> **EXERCISE PROMPT**:
Using the listing that follows, return every line with the word "start".
==================================================
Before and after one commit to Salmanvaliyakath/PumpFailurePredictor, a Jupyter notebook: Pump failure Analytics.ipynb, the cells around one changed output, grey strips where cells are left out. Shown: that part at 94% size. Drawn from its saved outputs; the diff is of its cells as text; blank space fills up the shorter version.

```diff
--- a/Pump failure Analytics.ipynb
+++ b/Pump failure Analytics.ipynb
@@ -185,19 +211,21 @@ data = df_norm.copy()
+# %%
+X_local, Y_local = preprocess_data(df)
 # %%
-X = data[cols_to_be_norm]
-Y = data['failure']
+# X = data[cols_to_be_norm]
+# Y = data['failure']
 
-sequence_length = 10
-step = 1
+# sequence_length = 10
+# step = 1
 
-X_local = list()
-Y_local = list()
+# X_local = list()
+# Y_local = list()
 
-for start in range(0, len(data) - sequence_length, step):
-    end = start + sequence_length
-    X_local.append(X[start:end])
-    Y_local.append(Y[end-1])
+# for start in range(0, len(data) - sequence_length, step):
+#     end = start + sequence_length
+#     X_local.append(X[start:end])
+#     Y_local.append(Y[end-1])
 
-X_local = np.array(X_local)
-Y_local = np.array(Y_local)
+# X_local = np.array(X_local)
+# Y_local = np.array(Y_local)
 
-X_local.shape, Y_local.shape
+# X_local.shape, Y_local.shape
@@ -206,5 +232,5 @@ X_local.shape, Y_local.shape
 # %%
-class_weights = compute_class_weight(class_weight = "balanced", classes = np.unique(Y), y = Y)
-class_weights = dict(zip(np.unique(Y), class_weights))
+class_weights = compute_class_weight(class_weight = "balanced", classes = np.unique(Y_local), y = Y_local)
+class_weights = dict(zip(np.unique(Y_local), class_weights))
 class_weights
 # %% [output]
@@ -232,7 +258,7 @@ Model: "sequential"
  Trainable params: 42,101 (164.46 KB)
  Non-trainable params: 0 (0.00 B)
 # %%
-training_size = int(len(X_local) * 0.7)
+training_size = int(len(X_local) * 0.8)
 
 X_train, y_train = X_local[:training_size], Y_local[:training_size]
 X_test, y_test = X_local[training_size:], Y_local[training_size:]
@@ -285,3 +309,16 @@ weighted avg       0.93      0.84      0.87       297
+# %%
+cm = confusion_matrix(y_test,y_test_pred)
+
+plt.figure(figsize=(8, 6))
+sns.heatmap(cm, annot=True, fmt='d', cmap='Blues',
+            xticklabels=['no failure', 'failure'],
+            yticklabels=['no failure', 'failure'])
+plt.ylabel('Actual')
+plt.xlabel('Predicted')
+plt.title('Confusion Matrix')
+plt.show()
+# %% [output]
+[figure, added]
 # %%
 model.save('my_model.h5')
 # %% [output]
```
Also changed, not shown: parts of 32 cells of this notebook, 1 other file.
==================================================
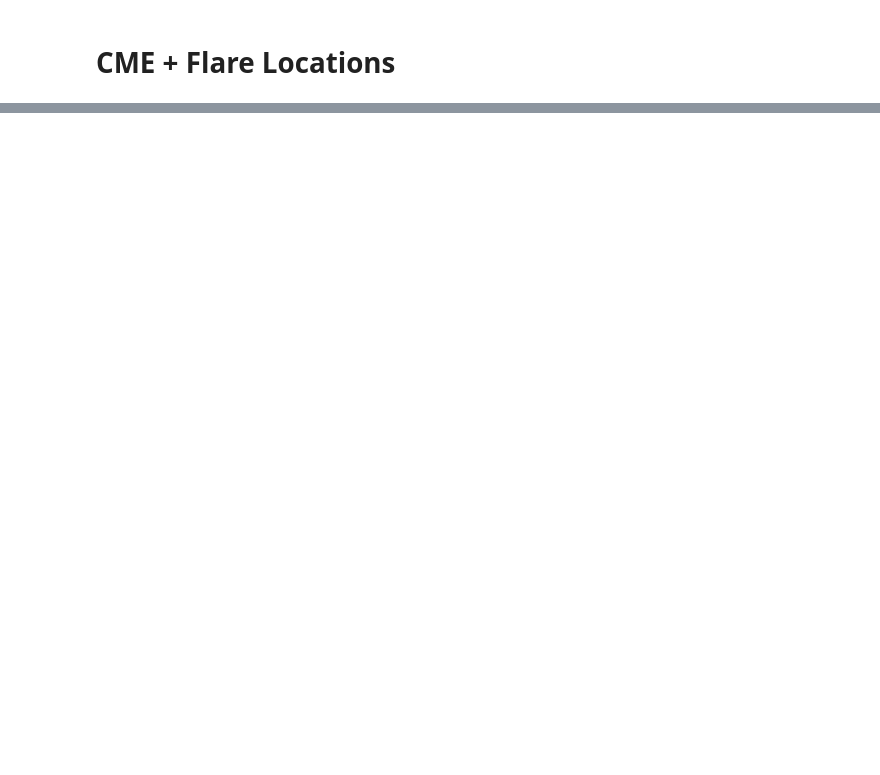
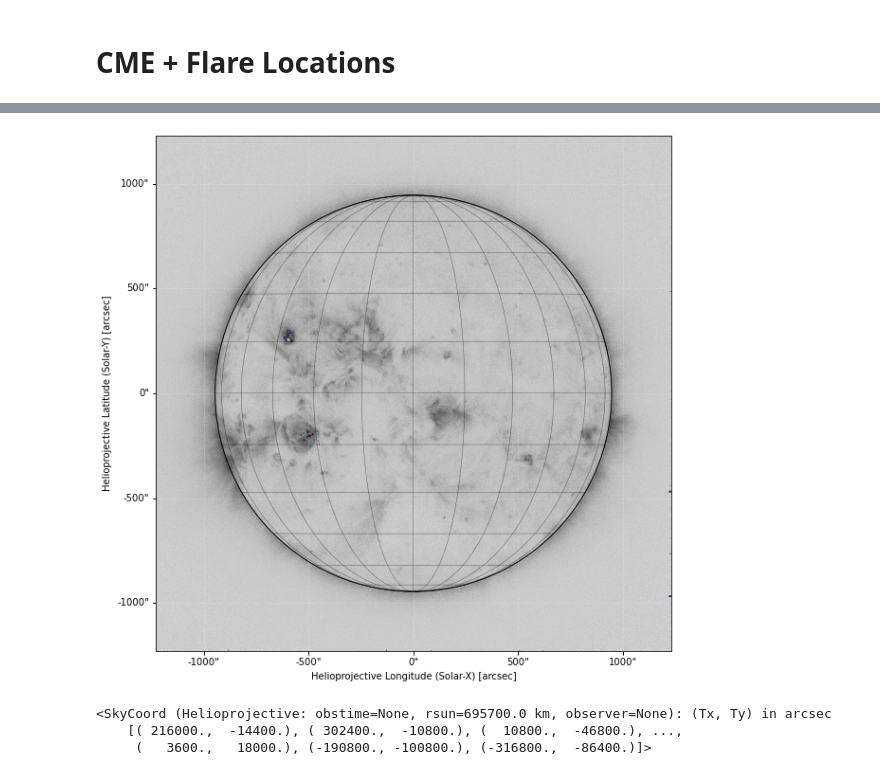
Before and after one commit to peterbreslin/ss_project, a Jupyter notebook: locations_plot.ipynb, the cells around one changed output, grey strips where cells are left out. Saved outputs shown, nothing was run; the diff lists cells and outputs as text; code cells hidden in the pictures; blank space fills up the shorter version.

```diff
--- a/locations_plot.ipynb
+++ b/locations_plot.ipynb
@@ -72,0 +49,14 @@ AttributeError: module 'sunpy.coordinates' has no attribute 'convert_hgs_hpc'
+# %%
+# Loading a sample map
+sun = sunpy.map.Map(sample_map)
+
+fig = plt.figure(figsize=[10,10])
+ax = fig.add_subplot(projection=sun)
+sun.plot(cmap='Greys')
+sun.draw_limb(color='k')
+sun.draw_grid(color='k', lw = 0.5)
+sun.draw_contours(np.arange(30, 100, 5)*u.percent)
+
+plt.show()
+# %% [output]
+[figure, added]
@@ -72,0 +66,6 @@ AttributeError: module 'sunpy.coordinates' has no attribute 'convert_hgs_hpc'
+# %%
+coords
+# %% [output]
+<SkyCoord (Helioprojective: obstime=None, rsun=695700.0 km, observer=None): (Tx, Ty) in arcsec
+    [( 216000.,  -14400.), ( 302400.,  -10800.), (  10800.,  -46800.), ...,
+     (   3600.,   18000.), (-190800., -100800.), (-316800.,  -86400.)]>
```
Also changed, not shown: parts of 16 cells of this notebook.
==================================================
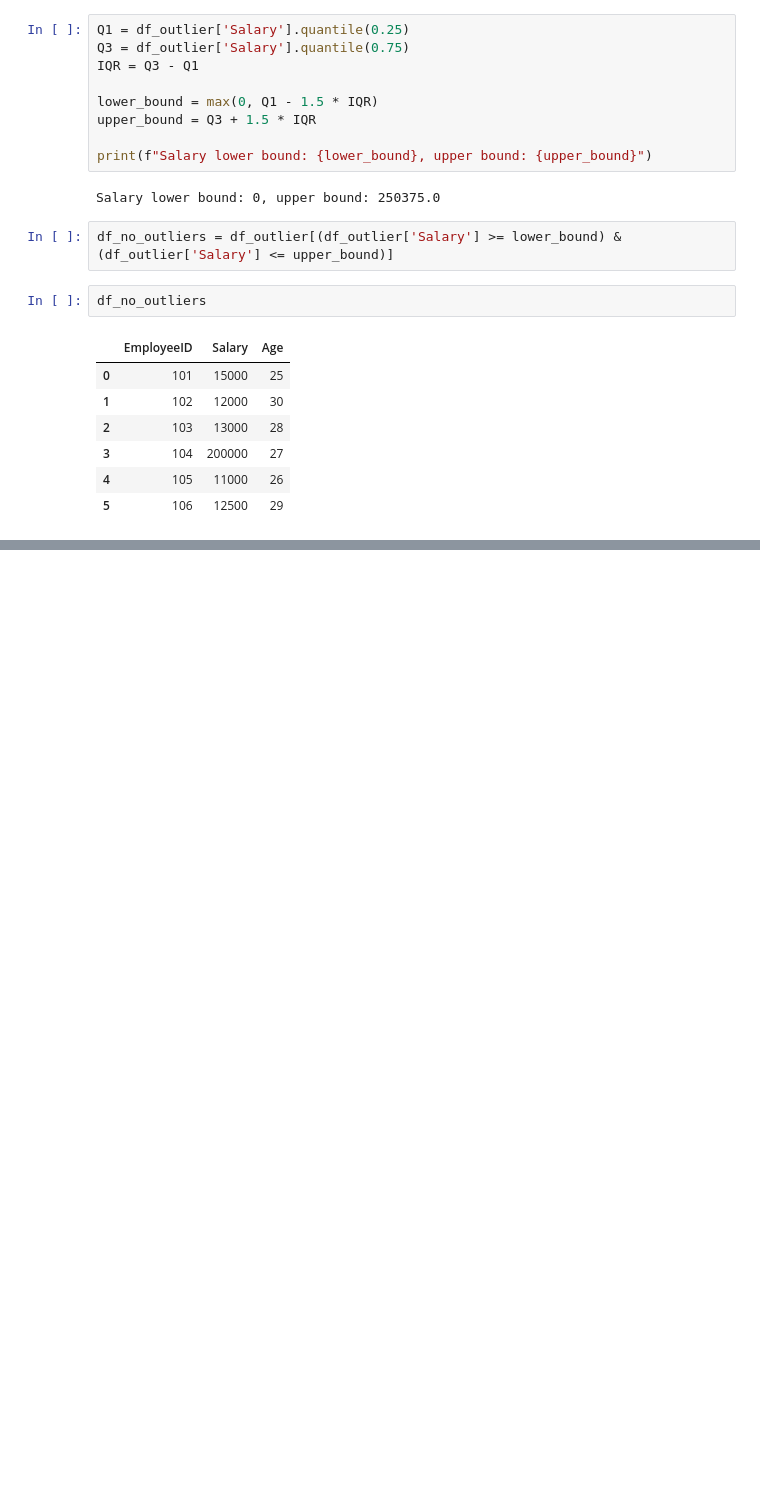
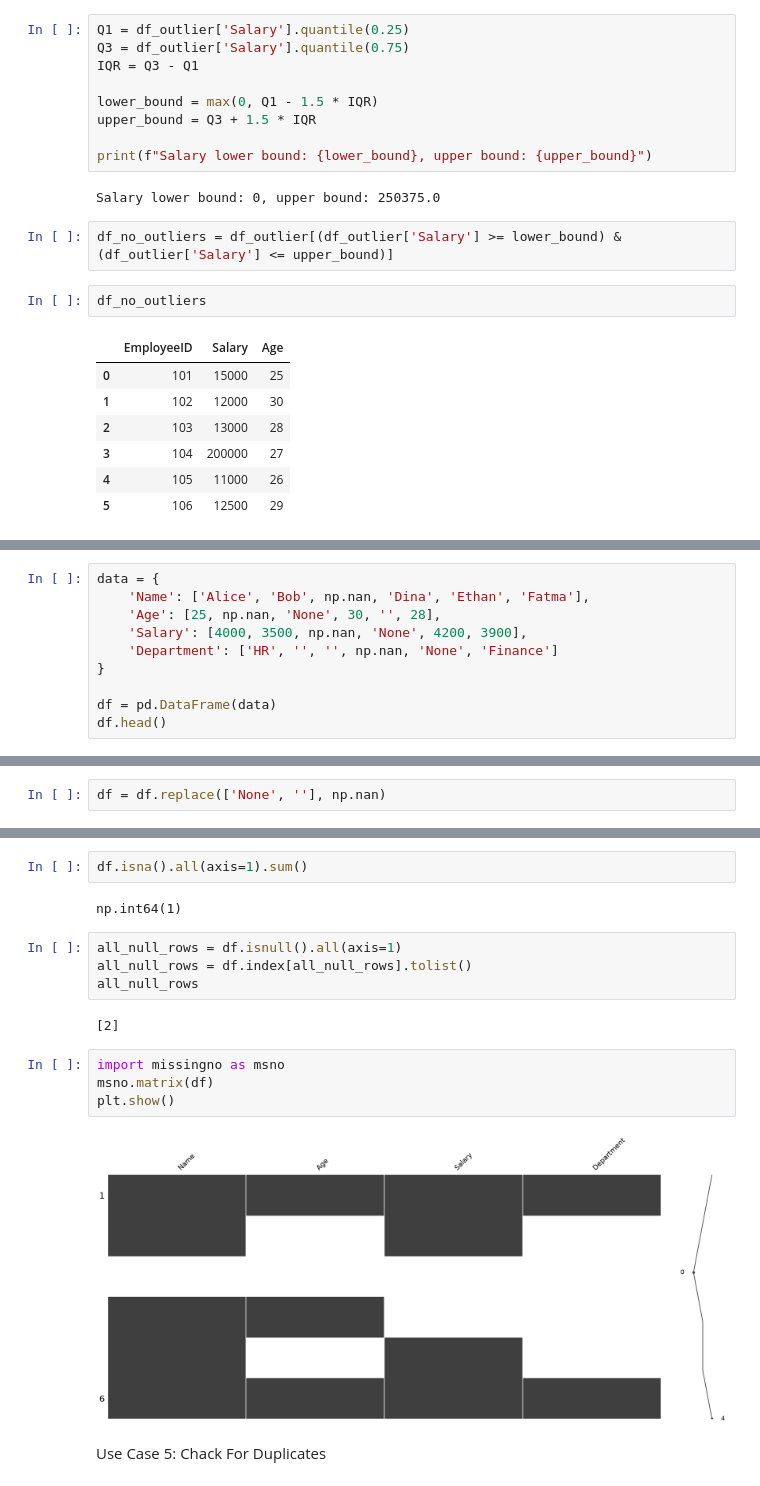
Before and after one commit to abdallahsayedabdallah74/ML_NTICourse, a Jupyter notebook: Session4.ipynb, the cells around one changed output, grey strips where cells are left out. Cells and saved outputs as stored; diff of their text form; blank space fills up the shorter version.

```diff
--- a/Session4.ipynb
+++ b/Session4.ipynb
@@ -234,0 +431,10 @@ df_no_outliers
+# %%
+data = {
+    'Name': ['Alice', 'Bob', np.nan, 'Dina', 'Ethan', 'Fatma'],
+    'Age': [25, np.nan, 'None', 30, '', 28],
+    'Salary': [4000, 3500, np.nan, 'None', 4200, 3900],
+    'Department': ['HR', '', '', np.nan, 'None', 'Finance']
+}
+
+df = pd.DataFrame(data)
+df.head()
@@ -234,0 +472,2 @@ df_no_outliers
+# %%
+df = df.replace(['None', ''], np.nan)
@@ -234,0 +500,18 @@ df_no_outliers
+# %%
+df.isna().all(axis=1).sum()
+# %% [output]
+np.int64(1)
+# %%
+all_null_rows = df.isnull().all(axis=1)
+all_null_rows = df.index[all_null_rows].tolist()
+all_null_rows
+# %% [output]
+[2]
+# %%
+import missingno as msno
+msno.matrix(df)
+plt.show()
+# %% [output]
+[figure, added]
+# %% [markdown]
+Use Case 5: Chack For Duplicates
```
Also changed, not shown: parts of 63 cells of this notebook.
==================================================
> **YOUR SOLUTION**:
-for start in range(0, len(data) - sequence_length, step):
-    end = start + sequence_length
-    X_local.append(X[start:end])
+# for start in range(0, len(data) - sequence_length, step):
+#     end = start + sequence_length
+#     X_local.append(X[start:end])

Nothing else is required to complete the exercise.